# Question Video: Finding the Indefinite Integral of a Function Containing Exponential Functions by Distributing the Division Mathematics

Determine ∫ ((8𝑒^(3𝑥) − 𝑒^(2𝑥) + 9)/7𝑒^𝑥) d𝑥.

03:32

### Video Transcript

Determine the indefinite integral of eight times 𝑒 to the power of three 𝑥 minus 𝑒 to the power of two 𝑥 plus nine divided by seven 𝑒 to the power of 𝑥 with respect to 𝑥.

In this question, we’re asked to evaluate the indefinite integral of an exponential expression. And at first, it might look very difficult to evaluate this integral. For example, we might be considering a 𝑢-substitution. However, we should always check if we can simplify our integrand. And we can do this by dividing every term in the numerator by the denominator, where we remember for each term in the numerator, we just need to subtract the exponents of 𝑒. This gives us the indefinite integral of eight over seven times 𝑒 to the power of two 𝑥 minus one-seventh 𝑒 to the power of 𝑥 plus nine over seven times 𝑒 to the power of negative 𝑥 with respect to 𝑥.

Now, we can see we know how to integrate each term in the integrand separately. So, we’re going to split this into three separate integrals. And we can do this because we recall the integral of the sum of functions is equal to the sum of their individual integrals. This gives us the following. We can then simplify each term separately. We’ll take the constant factor outside of each integral. This then gives us eight-sevenths times the indefinite integral of 𝑒 to the power of two 𝑥 with respect to 𝑥 minus one-seventh the indefinite integral of 𝑒 to the power of 𝑥 with respect to 𝑥 plus nine-sevenths the integral of 𝑒 to the power of negative 𝑥 with respect to 𝑥.

We’re now ready to evaluate each of these indefinite integral separately. We can do this by recalling for any real constant 𝑎 not equal to zero, the integral of 𝑒 to the power of 𝑎𝑥 with respect to 𝑥 is one over 𝑎 times 𝑒 to the power of 𝑎𝑥 plus the constant of integration 𝐶. We’ll use this to evaluate each integral separately. Let’s start with the first integral, the integral of 𝑒 to the power of two 𝑥 with respect to 𝑥. Our value of 𝑎 is two. So, we substitute 𝑎 is two into our integral rule. We get one-half times 𝑒 to the power of two 𝑥. And we need to multiply this by eight over seven. And it’s worth noting since we’re evaluating the sum of multiple indefinite integrals, we’ll get a constant of integration for each of these integrals. We can combine all of these constants into one constant at the end of our expression. So, we don’t need to worry about adding 𝐶 until the end.

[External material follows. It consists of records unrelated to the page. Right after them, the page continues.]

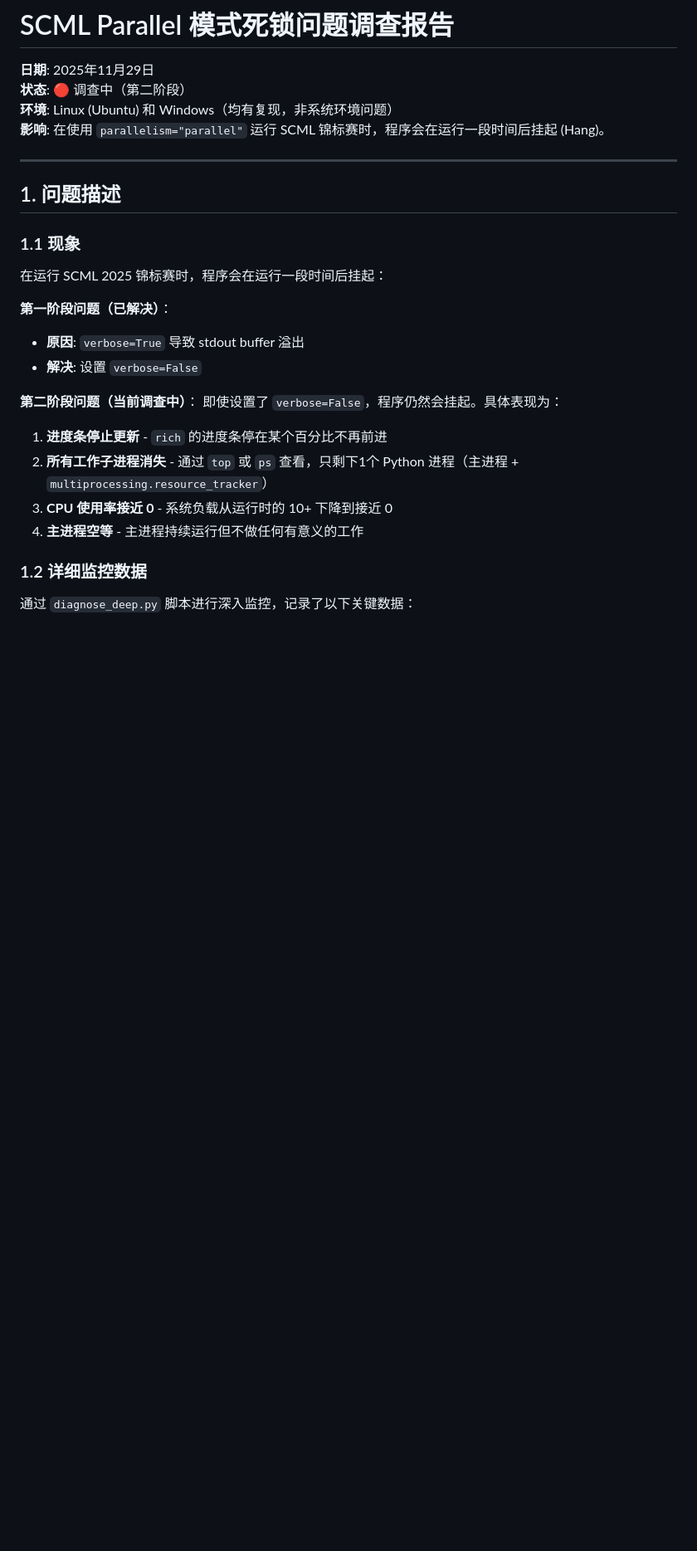
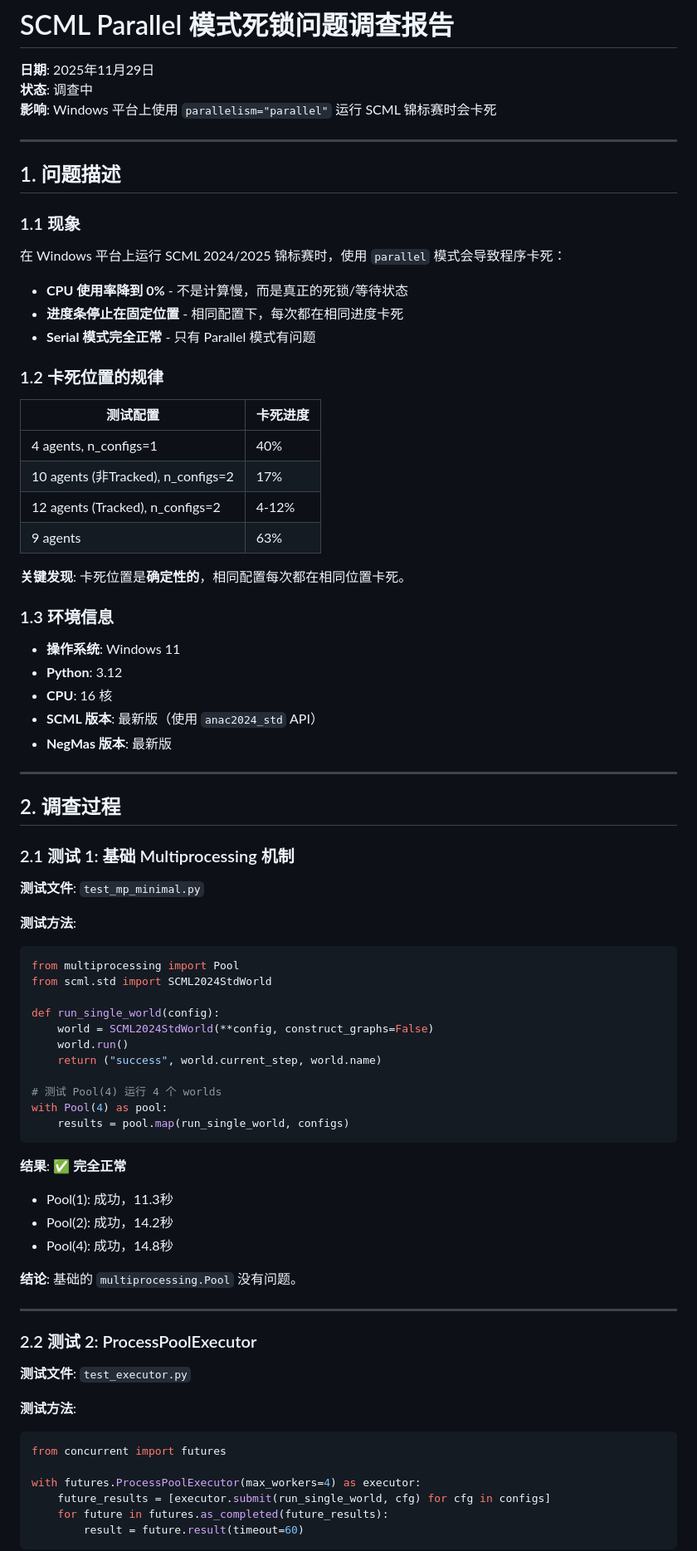
Before and after one commit to Ethanlita/LitaAgent, a Markdown page: docs/PARALLEL_DEADLOCK_INVESTIGATION.md, the part around one of its changes. Shown at 83% size. Rendered like a GitHub page; blank space fills up the shorter version.

````diff
--- a/docs/PARALLEL_DEADLOCK_INVESTIGATION.md
+++ b/docs/PARALLEL_DEADLOCK_INVESTIGATION.md
@@ -1,9 +1,8 @@
 # SCML Parallel 模式死锁问题调查报告
 
 **日期**: 2025年11月29日
-**状态**: 🔴 调查中（第二阶段）
-**环境**: Linux (Ubuntu) 和 Windows（均有复现，非系统环境问题）
-**影响**: 在使用 `parallelism="parallel"` 运行 SCML 锦标赛时，程序会在运行一段时间后挂起 (Hang)。
+**状态**: 调查中
+**影响**: Windows 平台上使用 `parallelism="parallel"` 运行 SCML 锦标赛时会卡死
 
 ---
 
@@ -11,20 +10,74 @@
 
 ### 1.1 现象
 
-在运行 SCML 2025 锦标赛时，程序会在运行一段时间后挂起：
+在 Windows 平台上运行 SCML 2024/2025 锦标赛时，使用 `parallel` 模式会导致程序卡死：
 
-**第一阶段问题（已解决）**：
-- **原因**: `verbose=True` 导致 stdout buffer 溢出
-- **解决**: 设置 `verbose=False`
+- **CPU 使用率降到 0%** - 不是计算慢，而是真正的死锁/等待状态
+- **进度条停止在固定位置** - 相同配置下，每次都在相同进度卡死
+- **Serial 模式完全正常** - 只有 Parallel 模式有问题
 
-**第二阶段问题（当前调查中）**：
-即使设置了 `verbose=False`，程序仍然会挂起。具体表现为：
+### 1.2 卡死位置的规律
 
-1. **进度条停止更新** - `rich` 的进度条停在某个百分比不再前进
-2. **所有工作子进程消失** - 通过 `top` 或 `ps` 查看，只剩下1个 Python 进程（主进程 + `multiprocessing.resource_tracker`）
-3. **CPU 使用率接近 0** - 系统负载从运行时的 10+ 下降到接近 0
-4. **主进程空等** - 主进程持续运行但不做任何有意义的工作
+| 测试配置 | 卡死进度 |
+|---------|---------|
+| 4 agents, n_configs=1 | 40% |
+| 10 agents (非Tracked), n_configs=2 | 17% |
+| 12 agents (Tracked), n_configs=2 | 4-12% |
+| 9 agents | 63% |
 
-### 1.2 详细监控数据
+**关键发现**: 卡死位置是**确定性的**，相同配置每次都在相同位置卡死。
 
-通过 `diagnose_deep.py` 脚本进行深入监控，记录了以下关键数据：
+### 1.3 环境信息
+
+- **操作系统**: Windows 11
+- **Python**: 3.12
+- **CPU**: 16 核
+- **SCML 版本**: 最新版（使用 `anac2024_std` API）
+- **NegMas 版本**: 最新版
+
+---
+
+## 2. 调查过程
+
+### 2.1 测试 1: 基础 Multiprocessing 机制
+
+**测试文件**: `test_mp_minimal.py`
+
+**测试方法**:
+```python
+from multiprocessing import Pool
+from scml.std import SCML2024StdWorld
+
+def run_single_world(config):
+    world = SCML2024StdWorld(**config, construct_graphs=False)
+    world.run()
+    return ("success", world.current_step, world.name)
+
+# 测试 Pool(4) 运行 4 个 worlds
+with Pool(4) as pool:
+    results = pool.map(run_single_world, configs)
+```
+
+**结果**: ✅ **完全正常**
+- Pool(1): 成功，11.3秒
+- Pool(2): 成功，14.2秒
+- Pool(4): 成功，14.8秒
+
+**结论**: 基础的 `multiprocessing.Pool` 没有问题。
+
+---
+
+### 2.2 测试 2: ProcessPoolExecutor
+
+**测试文件**: `test_executor.py`
+
+**测试方法**:
+```python
+from concurrent import futures
+
+with futures.ProcessPoolExecutor(max_workers=4) as executor:
+    future_results = [executor.submit(run_single_world, cfg) for cfg in configs]
+    for future in futures.as_completed(future_results):
+        result = future.result(timeout=60)
+```
+
````
Also changed, not shown: other parts of docs/PARALLEL_DEADLOCK_INVESTIGATION.md (+410 -212 lines).
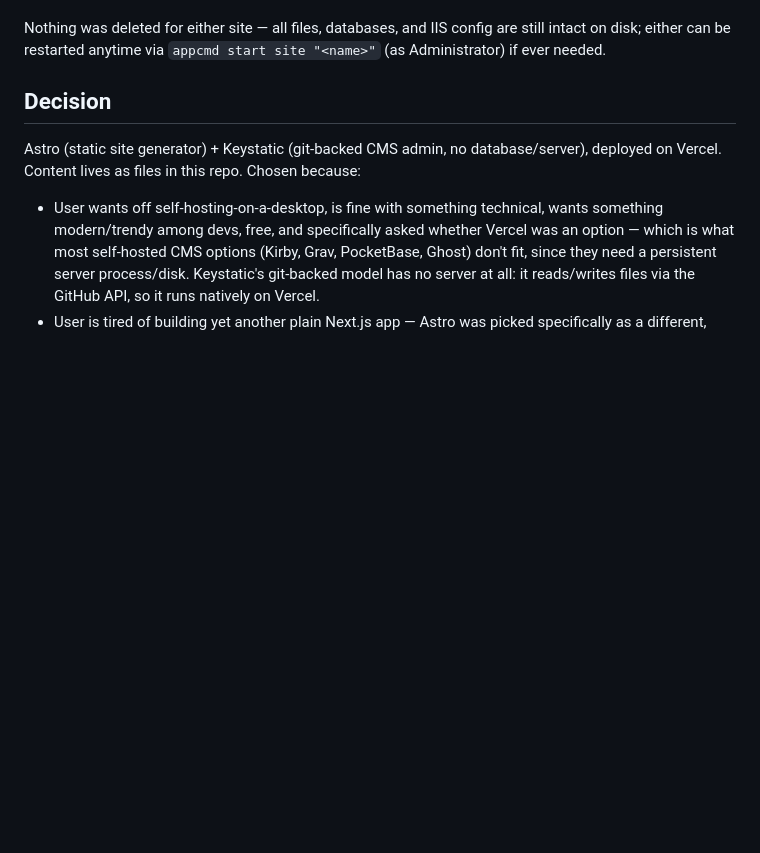
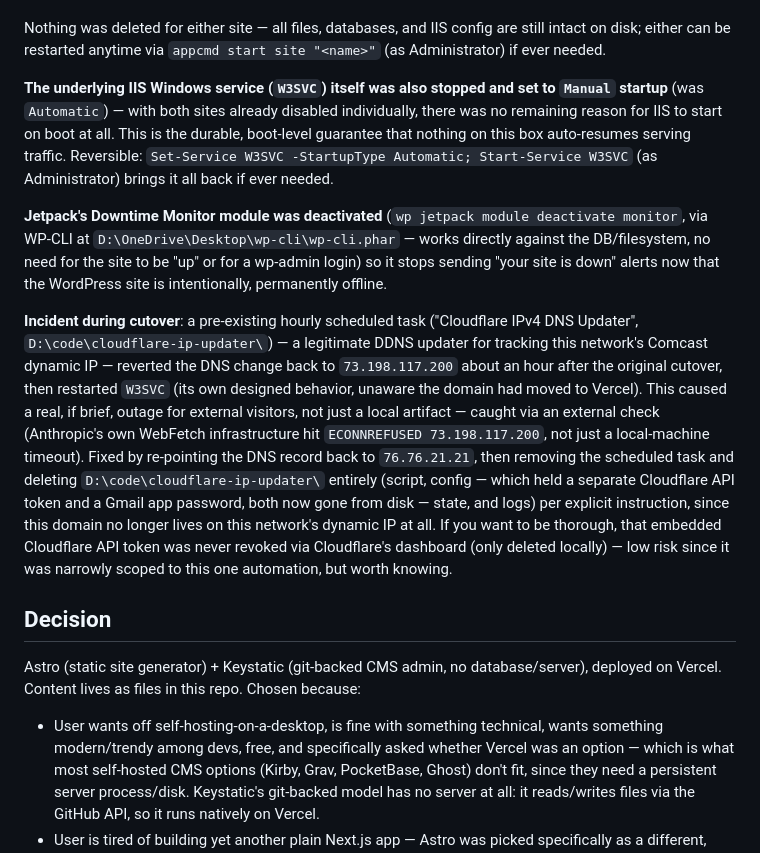
Before and after one commit to andylacroce/digitalfigments, a Markdown page: MIGRATION.md, the part around the change. Rendered like a GitHub page; blank space fills up the shorter version.

Commit message:
Document Jetpack Monitor deactivation, W3SVC shutdown, and the DDNS incident
Co-Authored-By: Claude Sonnet 5 <noreply@anthropic.com>

```diff
--- a/MIGRATION.md
+++ b/MIGRATION.md
@@ -26,6 +26,39 @@ restart or reboot:
 Nothing was deleted for either site — all files, databases, and IIS config
 are still intact on disk; either can be restarted anytime via
 `appcmd start site "<name>"` (as Administrator) if ever needed.
+
+**The underlying IIS Windows service (`W3SVC`) itself was also stopped and
+set to `Manual` startup** (was `Automatic`) — with both sites already
+disabled individually, there was no remaining reason for IIS to start on
+boot at all. This is the durable, boot-level guarantee that nothing on this
+box auto-resumes serving traffic. Reversible: `Set-Service W3SVC
+-StartupType Automatic; Start-Service W3SVC` (as Administrator) brings it
+all back if ever needed.
+
+**Jetpack's Downtime Monitor module was deactivated** (`wp jetpack module
+deactivate monitor`, via WP-CLI at `D:\OneDrive\Desktop\wp-cli\wp-cli.phar`
+— works directly against the DB/filesystem, no need for the site to be
+"up" or for a wp-admin login) so it stops sending "your site is down"
+alerts now that the WordPress site is intentionally, permanently offline.
+
+**Incident during cutover**: a pre-existing hourly scheduled task
+("Cloudflare IPv4 DNS Updater", `D:\code\cloudflare-ip-updater\`) — a
+legitimate DDNS updater for tracking this network's Comcast dynamic IP —
+reverted the DNS change back to `73.198.117.200` about an hour after the
+original cutover, then restarted `W3SVC` (its own designed behavior,
+unaware the domain had moved to Vercel). This caused a real, if brief,
+outage for external visitors, not just a local artifact — caught via an
+external check (Anthropic's own WebFetch infrastructure hit
+`ECONNREFUSED 73.198.117.200`, not just a local-machine timeout). Fixed by
+re-pointing the DNS record back to `76.76.21.21`, then removing the
+scheduled task and deleting `D:\code\cloudflare-ip-updater\` entirely
+(script, config — which held a separate Cloudflare API token and a Gmail
+app password, both now gone from disk — state, and logs) per explicit
+instruction, since this domain no longer lives on this network's dynamic
+IP at all. If you want to be thorough, that embedded Cloudflare API token
+was never revoked via Cloudflare's dashboard (only deleted locally) —
+low risk since it was narrowly scoped to this one automation, but worth
+knowing.
 
 ## Decision
 
```
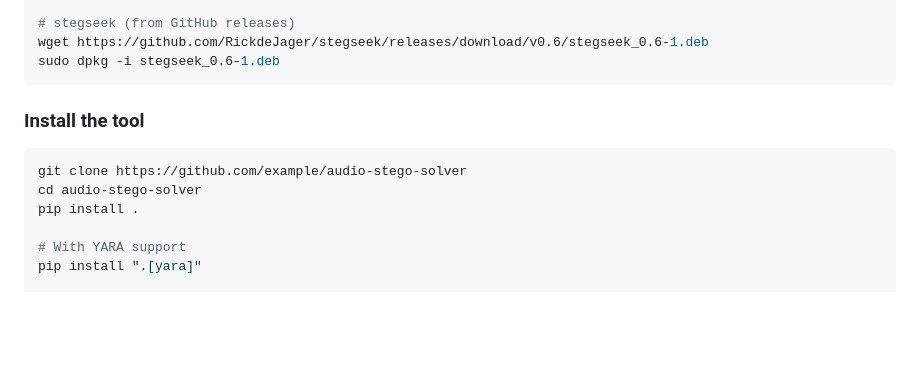
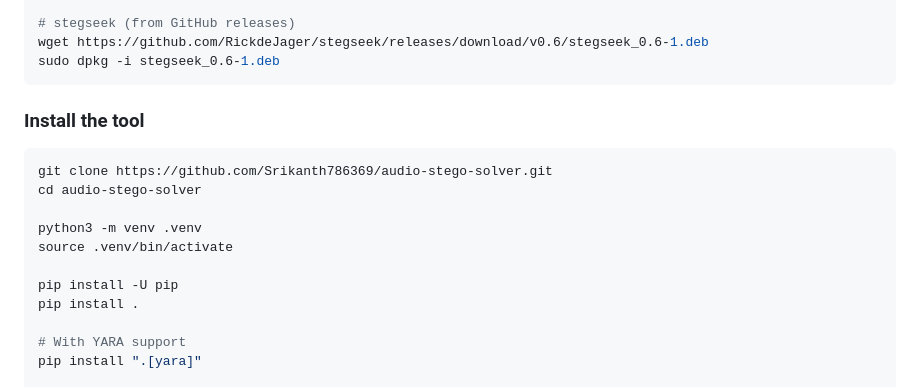
Before and after one commit to Srikanth786369/audio-stego-solver, a Markdown page: README.md, the part around the change. Rendered like a GitHub page; blank space fills up the shorter version.

````diff
--- a/README.md
+++ b/README.md
@@ -113,11 +113,17 @@ wget https://github.com/RickdeJager/stegseek/releases/download/v0.6/stegseek_0.6
 sudo dpkg -i stegseek_0.6-1.deb
 ```
 
+
 ### Install the tool
 
 ```bash
-git clone https://github.com/example/audio-stego-solver
+git clone https://github.com/Srikanth786369/audio-stego-solver.git
 cd audio-stego-solver
+
+python3 -m venv .venv
+source .venv/bin/activate
+
+pip install -U pip
 pip install .
 
 # With YARA support
````
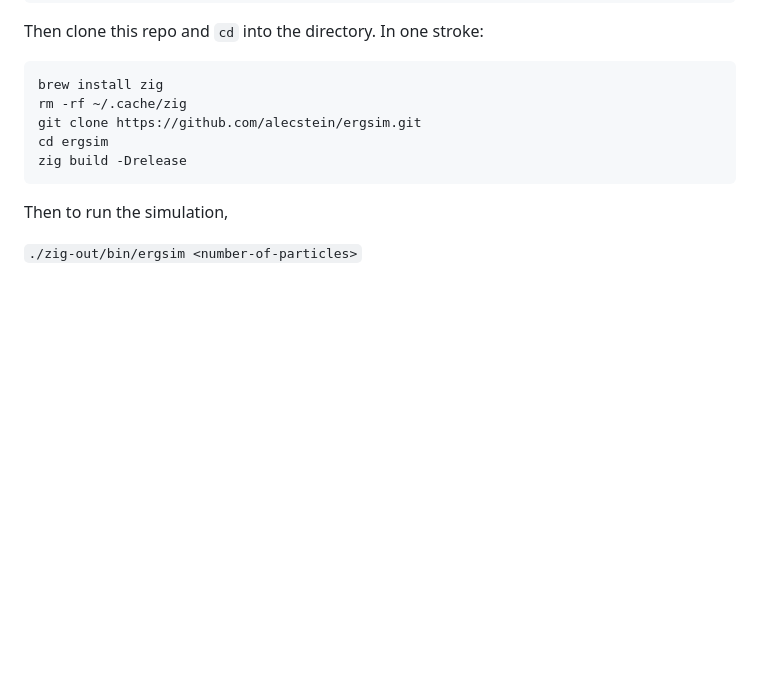
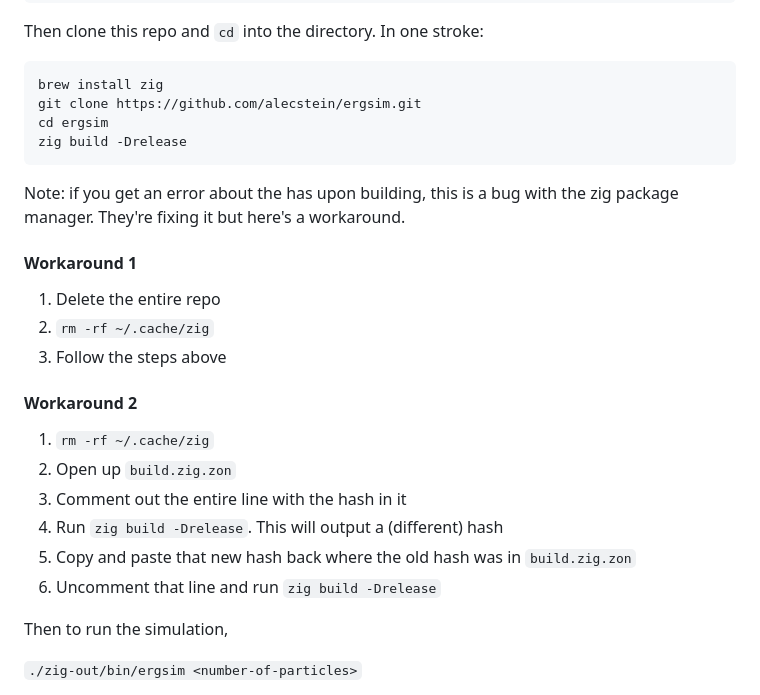
Before and after one commit to alecstein/ergsim, a Markdown page: README.md, the part around the change. GitHub-like rendering; blank space fills up the shorter version.

````diff
--- a/README.md
+++ b/README.md
@@ -21,11 +21,25 @@ Then clone this repo and `cd` into the directory. In one stroke:
 
 ```
 brew install zig
-rm -rf ~/.cache/zig
 git clone https://github.com/alecstein/ergsim.git
 cd ergsim
 zig build -Drelease
 ```
+
+Note: if you get an error about the has upon building, this is a bug with the zig package manager. They're fixing it but here's a workaround.
+
+#### Workaround 1
+1. Delete the entire repo
+2. `rm -rf ~/.cache/zig`
+3. Follow the steps above
+
+#### Workaround 2
+1. `rm -rf ~/.cache/zig`
+1. Open up `build.zig.zon`
+3. Comment out the entire line with the hash in it
+4. Run `zig build -Drelease`. This will output a (different) hash
+5. Copy and paste that new hash back where the old hash was in `build.zig.zon`
+6. Uncomment that line and run `zig build -Drelease`
 
 Then to run the simulation,
 
````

Let’s now evaluate our second integral. We know 𝑒 to the power of 𝑥 is the same as 𝑒 to the power of one times 𝑥. So, our value of 𝑎 will be one. Of course, this is somewhat not necessary since we know the integral of 𝑒 to the power of 𝑥 with respect to 𝑥 is just 𝑒 to the power of 𝑥 with respect to 𝑥. However, if we did substitute 𝑎 is equal to one, we would get one over one times 𝑒 to the power of one 𝑥, which is just 𝑒 to the power of 𝑥. So, evaluating our second integral and multiplying by negative one-seventh, we get negative one-seventh 𝑒 to the power of 𝑥.

Finally, let’s evaluate the third integral. Our value of 𝑎 is negative one. Substituting 𝑎 is negative one into our integral result gives us one over negative one times 𝑒 to the power of negative 𝑥. We need to multiply this by nine over seven. And remember, we also need to add a constant of integration at the end of this expression. We can then simplify this slightly. One over negative one is just equal to negative one. So, instead of adding this term, we can subtract this term. And we can also notice in the first term, we have a shared factor of two in the numerator and denominator. We can cancel this to get a factor of four over seven.

This then gives us our final answer. The indefinite integral of 𝑒 to the power of three 𝑥 minus 𝑒 to the power two 𝑥 plus nine over seven 𝑒 to the 𝑥 with respect to 𝑥 is equal to four over seven times 𝑒 to the power of two 𝑥 minus 𝑒 to the power of 𝑥 over seven minus nine-sevenths 𝑒 to the power of negative 𝑥 plus the constant of integration 𝐶.